A major stage of the change, a new system for filing GST returns, was rolled out in February.
Overall, the programme is without a doubt New Zealand's largest and costliest business transformation project and is not without risk. But IRD also faces a monumental risk by not changing.
The old system was significantly paper-based, but highly automated, chief technology officer Gary Baird said last week.
To enable changes to the child support system on the old system a few years ago was difficult and, at $250 million, costly. The new technology being developed should be better able to manage such changes to social policy and legislation.
IRD's transformation, which without capital charges, depreciation and inflation adjustments is projected to cost $1.8 billion, will replace those aging systems and create connections to data held in banks, accounting packages, payroll systems and other repositories of taxpayer information.
That should, in turn, enable real-time and increasingly automated processing and save taxpayers time and effort.
The transformation could also help correct some unfairnesses in the system, Baird told an audience at the CIO Summit last week, getting the right amount of money to and from people at the right times rather than relying on income estimates often made months in advance.
Half of the funds to pay for the transformation, which will be based on software from US-based Fast Enterprises, will come from funds generated and saved along the way, Baird said. The project is expected to generate $5 billion in extra revenue and save $500 million in administration costs over ten years.

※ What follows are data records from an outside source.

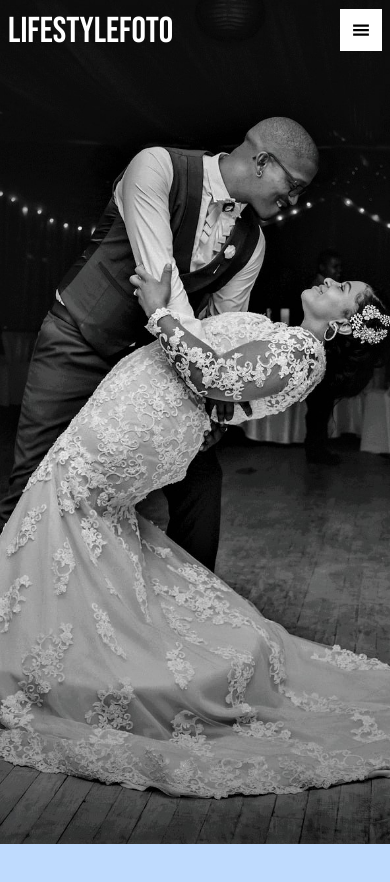
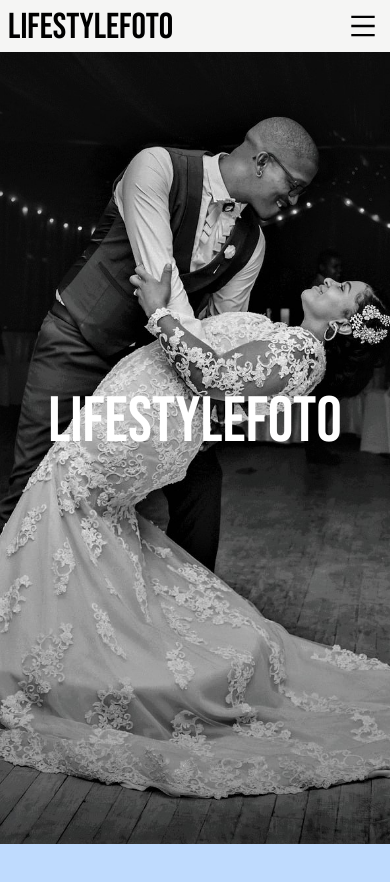
Before and after one commit to TomGrayston/lifestylefoto-website, a Next.js app in the folder lifestylefoto/: page / in a window 390 px wide. Shown: the top 882 px of the page. Built offline with nearby package versions, Linux system fonts and the light colour scheme.

Commit message:
Fix hydration issue with mobile navbar (#1)
* fixed BurgerMenu using useState

```diff
--- a/lifestylefoto/components/navigation/Desktop/DesktopNav.jsx
+++ b/lifestylefoto/components/navigation/Desktop/DesktopNav.jsx
@@ -5,6 +5,10 @@ import { BsYoutube } from 'react-icons/bs'
 
 const DesktopNav = () => {
     return(
+        <div className="container flex items-center justify-between px-2 py-2 m-auto nav_desktop:hidden">
+            <h1 className="items-center pt-1 text-4xl text-stone-100 nav ">
+                    LifestyleFoto
+            </h1>
             <ul className="items-center hidden text-base cursor-pointer lg:flex ">
                 <NavButton>Portfolio</NavButton>
                 <NavButton>Pricing</NavButton>
@@ -14,6 +18,7 @@ const DesktopNav = () => {
                 <NavSocialsButton props="hover:text-rose-500"><CgInstagram/></NavSocialsButton>
                 <NavSocialsButton props="hover:text-red-500"><BsYoutube/></NavSocialsButton>
             </ul>
+        </div>
     )
 }
 
--- a/lifestylefoto/components/navigation/Desktop/NavButton.jsx
+++ b/lifestylefoto/components/navigation/Desktop/NavButton.jsx
@@ -3,7 +3,7 @@ import React from "react";
 const NavButton = ({children}) => {
     return(
     <li className="px-2">
-        <button className="px-6 py-1 text-xl text-black uppercase bg-white nav hover:bg-gray-200">
+        <button className="px-6 py-1 text-xl text-black uppercase bg-stone-100 nav hover:bg-gray-200">
             {children}
         </button>
     </li>
--- a/lifestylefoto/components/navigation/Desktop/NavSocialsButton.jsx
+++ b/lifestylefoto/components/navigation/Desktop/NavSocialsButton.jsx
@@ -3,7 +3,7 @@ import React from "react";
 const NavSocialsButton = ({children, props}) => {
     return(
     <li className="px-2">
-        <button className={`px-2 py-2 text-xl text-black uppercase bg-white nav hover:bg-gray-200 ${props}`}>
+        <button className={`px-2 py-2 text-xl text-black uppercase bg-stone-100 nav hover:bg-gray-200 ${props}`}>
             {children}
         </button>
     </li>
--- /dev/null
+++ b/lifestylefoto/components/navigation/Mobile/BurgerMenu.jsx
@@ -0,0 +1,44 @@
+import { useState, Fragment } from "react";
+import { AiOutlineMenu } from 'react-icons/ai';
+import { BsXLg as Icon }  from "react-icons/bs";
+
+export const BurgerMenu = () => {
+
+    const [open, setOpen] = useState(false);
+
+    return(
+        <Fragment>
+            <button className="block px-1 py-1 text-3xl text-black bg-inherit focus:outline-none hover:bg-gray-200 " onClick={() => setOpen(true)}>
+                <AiOutlineMenu/>
+            </button>
+            <Menu open={open} setOpen={setOpen}/>
+        </Fragment>
+    )
+}
+
+function Menu({ open, setOpen }) {
+    return(
+        <div className={`absolute top-0 right-0 bottom-0 h-screen bg-black transition-all w-full ${!open ? '-left-full opacity-0' : 'left-0 opacity-100'}`} >
+            <div className="flex items-center justify-end px-2 py-2 m-auto">
+                <button className="px-1 py-1 text-3xl text-white bg-inherit hover:text-stone-200" onClick={() => setOpen(false)}>
+                    <Icon/>
+                </button>
+            </div>
+            <ul className="flex flex-col w-full text-2xl text-white cursor-pointer bg-inherit nav place-items-start">
+                <MobileButton>Portfolio »</MobileButton>
+                <MobileButton>Pricing »</MobileButton>
+                <MobileButton>Testimonials »</MobileButton>
+                <MobileButton>About Me »</MobileButton>
+                <MobileButton>Contact Me »</MobileButton>
+            </ul>
+        </div>
+    )
+}
+
+function MobileButton({children}) {
+    return(
+        <li className="justify-start py-2 my-2 ml-10 tracking-widest text-white hover:text-stone-200">
+            {children}
+        </li>
+    )
+}
--- a/lifestylefoto/components/navigation/Mobile/MobileButton.jsx
+++ /dev/null
@@ -1,10 +0,0 @@
-
-const MobileButton = ({children}) => {
-    return(
-        <li className="w-4/6 py-2 my-2 bg-white hover:bg-gray-100">
-            {children}
-        </li>
-    )
-}
-
-export default MobileButton;
--- a/lifestylefoto/components/navigation/Mobile/MobileMenu.jsx
+++ /dev/null
@@ -1,16 +0,0 @@
-import MobileButton from "./MobileButton";
-const MobileMenu = () => {
-    return(
-        <div className="absolute top-0 w-8/12 h-screen transition-all bg-black opacity-0 -right-full group-focus:right-0 group-focus:opacity-100">
-            <ul className="flex flex-col items-center w-full my-1 text-xl cursor-pointer nav">
-                <MobileButton>Portfolio</MobileButton>
-                <MobileButton>Pricing</MobileButton>
-                <MobileButton>Testimonials</MobileButton>
-                <MobileButton>About Me</MobileButton>
-                <MobileButton>Contact Me</MobileButton>
-            </ul>
-        </div>
-    )
-}
-
-export default MobileMenu;
--- a/lifestylefoto/components/navigation/Mobile/MobileNav.jsx
+++ b/lifestylefoto/components/navigation/Mobile/MobileNav.jsx
@@ -1,12 +1,20 @@
-import { GiHamburgerMenu } from 'react-icons/gi';
-import MobileMenu from './MobileMenu';
+import { AiOutlineMenu } from 'react-icons/ai';
+import { useState } from "react";
+import { BurgerMenu } from './BurgerMenu';
 
 const MobileNav = () => {
+
+    const [open, setOpen] = useState(false);
+
+    const props = "bg-red-500"
+
     return(
-        <button className="block px-3 py-3 text-lg text-black bg-white lg:hidden focus:outline-none hover:bg-gray-200 group">
-            <GiHamburgerMenu/>
-            <MobileMenu/>
-        </button>
+        <div className='flex items-center justify-between px-2 py-1 bg-stone-100 lg:hidden'>
+            <h1 className="items-center pt-1 text-4xl text-black nav ">
+                    LifestyleFoto
+            </h1>
+            <BurgerMenu/>
+        </div>
     )
 }
 
--- a/lifestylefoto/components/navigation/Navbar.jsx
+++ b/lifestylefoto/components/navigation/Navbar.jsx
@@ -4,14 +4,9 @@ import MobileNav from "./Mobile/MobileNav";
 const Navbar = () => {
 
     return (
-    <nav className="fixed top-0 left-0 w-full">
-        <div className="flex items-center justify-between px-2 py-2 m-auto ">
-            <h1 className="items-center pt-1 text-4xl text-white nav">
-                LifestyleFoto
-            </h1>
-            <DesktopNav/>
-            <MobileNav/>
-        </div>
+    <nav className="fixed top-0 left-0 w-full ">
+        <DesktopNav/>
+        <MobileNav/>
     </nav>
     );
 };
--- a/lifestylefoto/pages/index.js
+++ b/lifestylefoto/pages/index.js
@@ -10,12 +10,15 @@ export default function Home() {
         <meta name="LifestyleFoto – Photo &amp; Video Services" content="Created &amp; Designed by Tom Grayston" />
         <link rel="icon" href="/favicon.ico" />
       </Head>
-      <Navbar/>
       <div className='flex items-center justify-center h-screen'>
-        <img src="/background.jpg" className='object-cover h-full w-fit custom_width:w-full custom_height:w-fit'/>
+        <img src="/background.jpg" className='object-cover w-full h-full'/>
+        <h1 className="text-white absolute text-[4rem] mini:text-[3rem] sm:text-[7rem] md:text-[9rem] lg:text-[12rem] nav">
+          LifestyleFoto
+        </h1>
       </div>
       <div className='flex items-center justify-center h-screen bg-blue-200'>
       </div>
+      <Navbar/>
     </>
   )
 }
--- a/lifestylefoto/tailwind.config.js
+++ b/lifestylefoto/tailwind.config.js
@@ -7,8 +7,8 @@ module.exports = {
   theme: {
     extend: {
       screens:{
-        'custom_width': '1800px',
-        'custom_height': { 'raw': '(min-height: 950px)' }
+        'nav_desktop': {'max': '1023px'},
+        'mini': {'max': '300px'}
       },
     },
   },
```
Lines whose indentation alone changed are shown as unchanged.
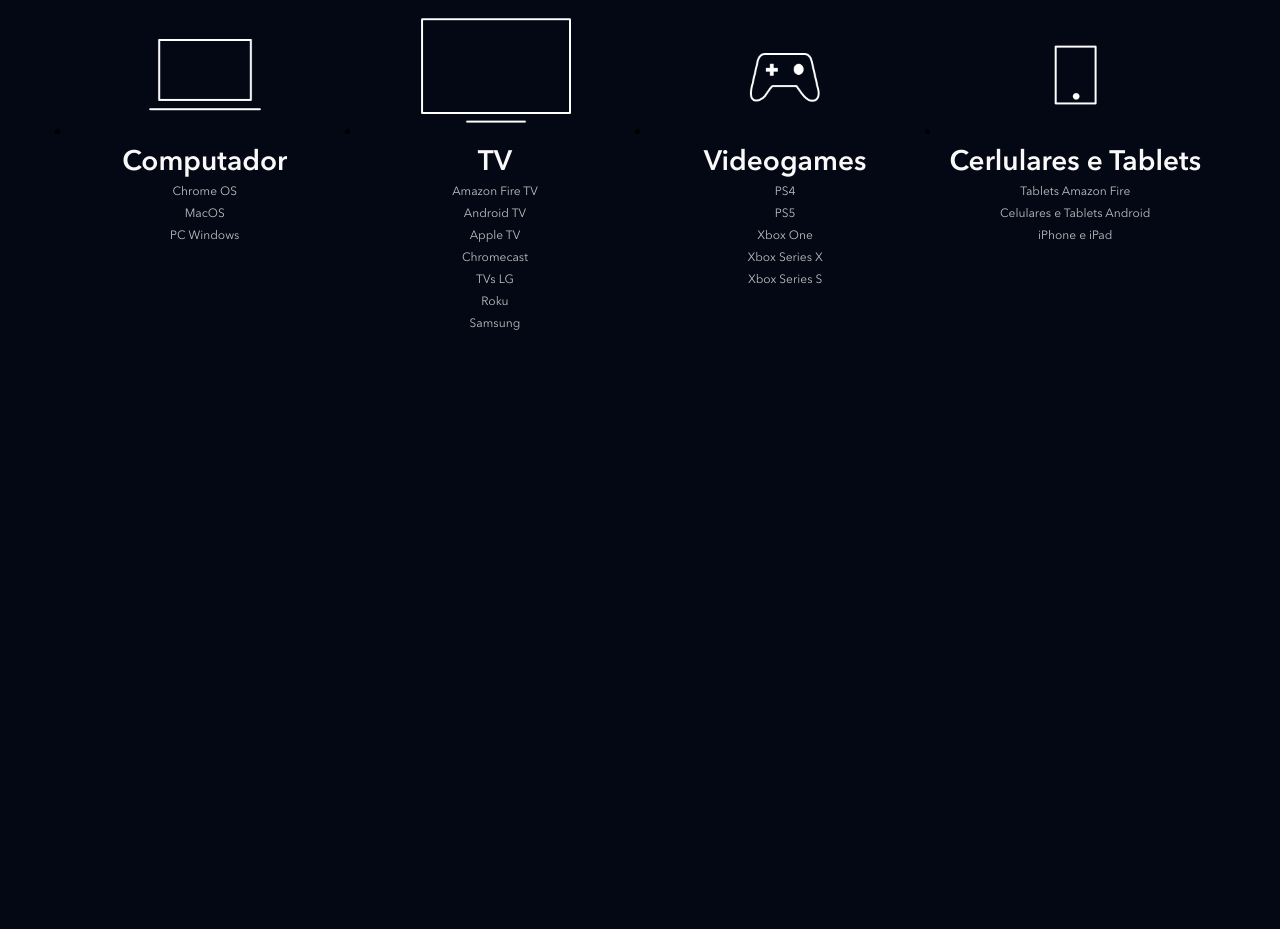
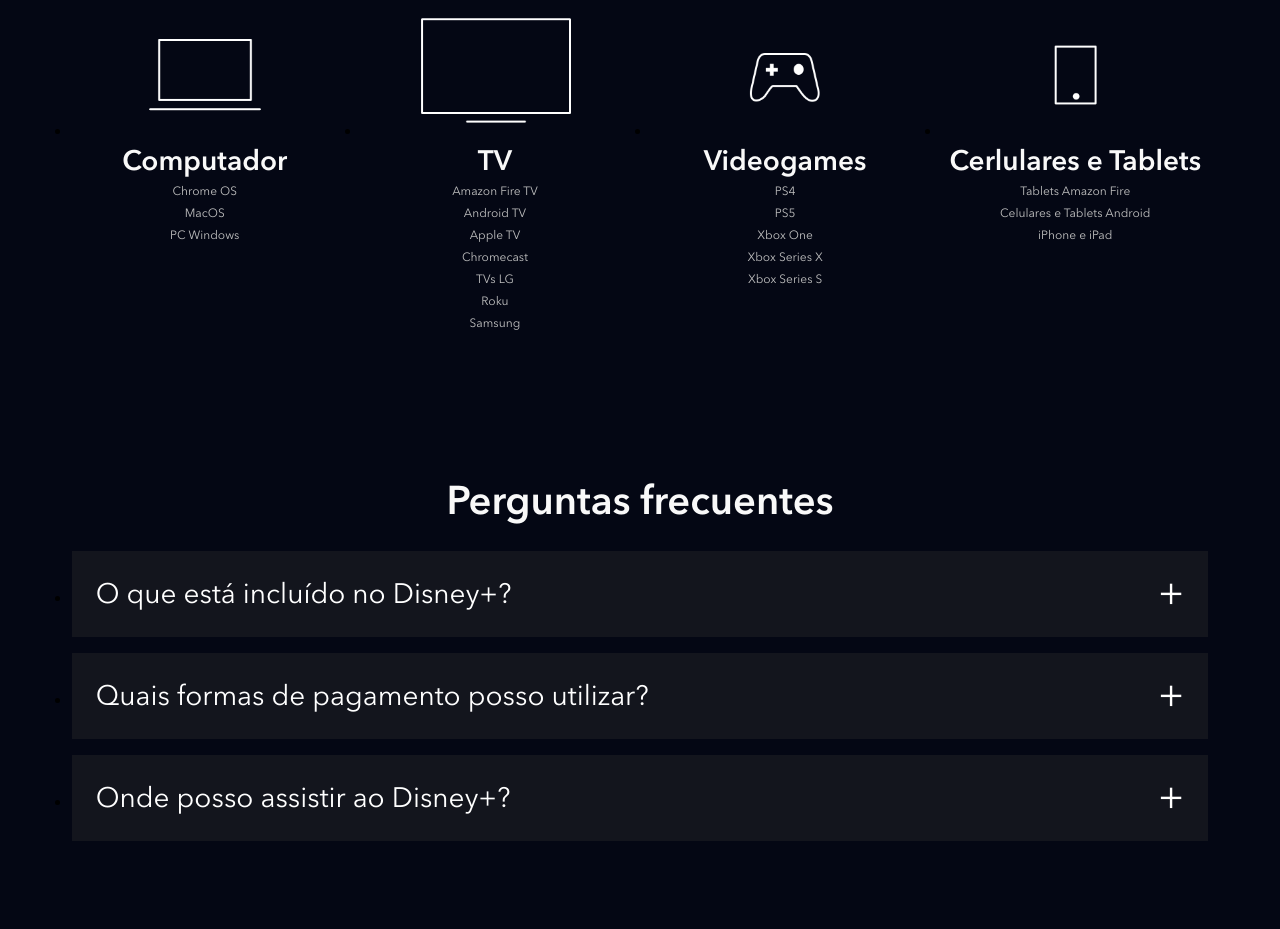
Before and after one commit to francomasa/clone_disneyplus, a website: page index.html in a window 1280 px wide. Shown: the part 3947-4876 px from the top of the page. Before the commit the page ends 4352 px from the top, so only its background shows below. Drawn offline with nearby package versions, Linux system fonts and the light colour scheme; files that its build step writes are made by us from their sources; files whose address does not match are found by name.

Commit message:
section faq created

```diff
--- a/index.html
+++ b/index.html
@@ -217,6 +217,42 @@
             </li>
         </ul>
     </section>
+
+    <section class="faq">
+        <h2 class="title">Perguntas frecuentes</h2>
+        <ul class="faq__questions">
+            <li class="faq__questions__item">
+                <div class="faq__questions__item__question" data-faq-question>
+                    O que está incluído no Disney+?
+                </div>
+                <div class="faq__questions__item__answer text">
+                    <p>Benefícios de assinar o Disney+:</p>
+                    <ul class="faq__questions__item__answer__list">
+                        <li class="faq__questions__item__answer__list__item">Estreias de filmes, séries originais e clássicos da Disney, Pixar, Marvel, Star Wars, National Geographic e Star.</li>
+                        <li class="faq__questions__item__answer__list__item">Estreias de filmes, séries originais e clássicos da Disney, Pixar, Marvel, Star Wars, National Geographic e Star.Os torneios mais importantes do mundo e programas da ESPN ao vivo.</li>
+                        <li class="faq__questions__item__answer__list__item">Até quatro telas ao mesmo tempo com o Disney+ Premium, e até duas com o Disney+ Padrão.</li>
+                        <li class="faq__questions__item__answer__list__item">Downloads, criação de perfis e controle parental para personalizar a experiência por idade, de acordo com o seu plano.</li>
+                    </ul>
+                </div>
+            </li>
+            <li class="faq__questions__item">
+                <div class="faq__questions__item__question" data-faq-question>
+                    Quais formas de pagamento posso utilizar?
+                </div>
+                <div class="faq__questions__item__answer text--big">
+                    Você pode pagar com cartão de crédito, débito ou Mercado Pago, ou por meio de empresas parceiras, como Mercado Livre e provedores locais de TV, telefone e internet.
+                </div>
+            </li>
+            <li class="faq__questions__item">
+                <div class="faq__questions__item__question" data-faq-question>
+                    Onde posso assistir ao Disney+?
+                </div>
+                <div class="faq__questions__item__answer text--big">
+                    O aplicativo do Disney+ está disponível em dispositivos móveis, navegadores, videogames, decodificadores e smart TVs. Confira a lista completa de dispositivos compatíveis na Central de Ajuda.
+                </div>
+            </li>
+        </ul>
+    </section>
     <script src="./src/scripts/main.js"></script>
 </body>
 </html>
--- a/src/scripts/main.js
+++ b/src/scripts/main.js
@@ -1,5 +1,7 @@
 document.addEventListener('DOMContentLoaded', function() {
     const buttons = document.querySelectorAll('[data-tab-button]');
+    const questions = document.querySelectorAll('[data-faq-question]');
+
 
     for(let i = 0; i < buttons.length; i++) {
         buttons[i].addEventListener('click', function(botao){
@@ -11,6 +13,19 @@
                 botao.target.classList.add('shows__tabs__button--is-active')
         })
     }
+
+    //section FAQ
+    for (let i = 0; i < questions.length; i++) {
+        questions[i].addEventListener('click', abreOuFechaResposta);
+    }
+
+    function abreOuFechaResposta(elemento) {
+        const classe = 'faq__questions__item--is-open';
+        const elementoPai = elemento.target.parentNode;
+
+        elementoPai.classList.toggle(classe);
+    }
+
 
     function removeBotaoAtivo() {
         const buttons = document.querySelectorAll('[data-tab-button]');
--- /dev/null
+++ b/src/styles/_faq.scss
@@ -0,0 +1,65 @@
+.faq {
+    padding: 5.6vw;
+
+    h2 {
+        text-align: center;
+        margin-bottom:24px ;
+    }
+
+    &__questions {
+
+        &__item {
+            background-color: #13151d;
+            margin-bottom: 16px;
+
+
+            &__question {
+                color: #fff;
+                font-size: 28px;
+                padding: 24px;
+                display: block;
+                cursor: pointer;
+                position: relative;
+
+                &::after {
+                    content: '+';
+                    position: absolute;
+                    top: 0;
+                    right: 24px;
+                    height: 100%;
+                    display: flex;
+                    align-items: center;
+                    font-size: 40px;
+                }
+            }
+
+            &__answer {
+                height: 0;
+                overflow: hidden;
+                padding: 0 24px;
+                transition: height, .5s ease;
+
+                ul {
+                    margin-left: 24px;
+
+                    li {
+                        padding: 8px 0;
+                    }
+                }
+            }
+
+            &--is-open {
+                .faq__questions__item__question::after {
+                    content: '-';
+                    font-size: 60px;
+                    right: 24px;
+                }
+                .faq__questions__item__answer {
+                    height: auto;
+                    padding-bottom: 24px;
+                    transition: height, .5s ease;
+                }
+            }
+        }
+    }
+}
--- a/src/styles/main.scss
+++ b/src/styles/main.scss
@@ -3,6 +3,7 @@
 @use 'shows';
 @use 'plans';
 @use 'available-devices';
+@use 'faq';
 
 @font-face {
     font-family: Avenir;
```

Listen to Baird's entire presentation below and follow along with his PowerPoint, also embedded below.
Gary Baird's presentation.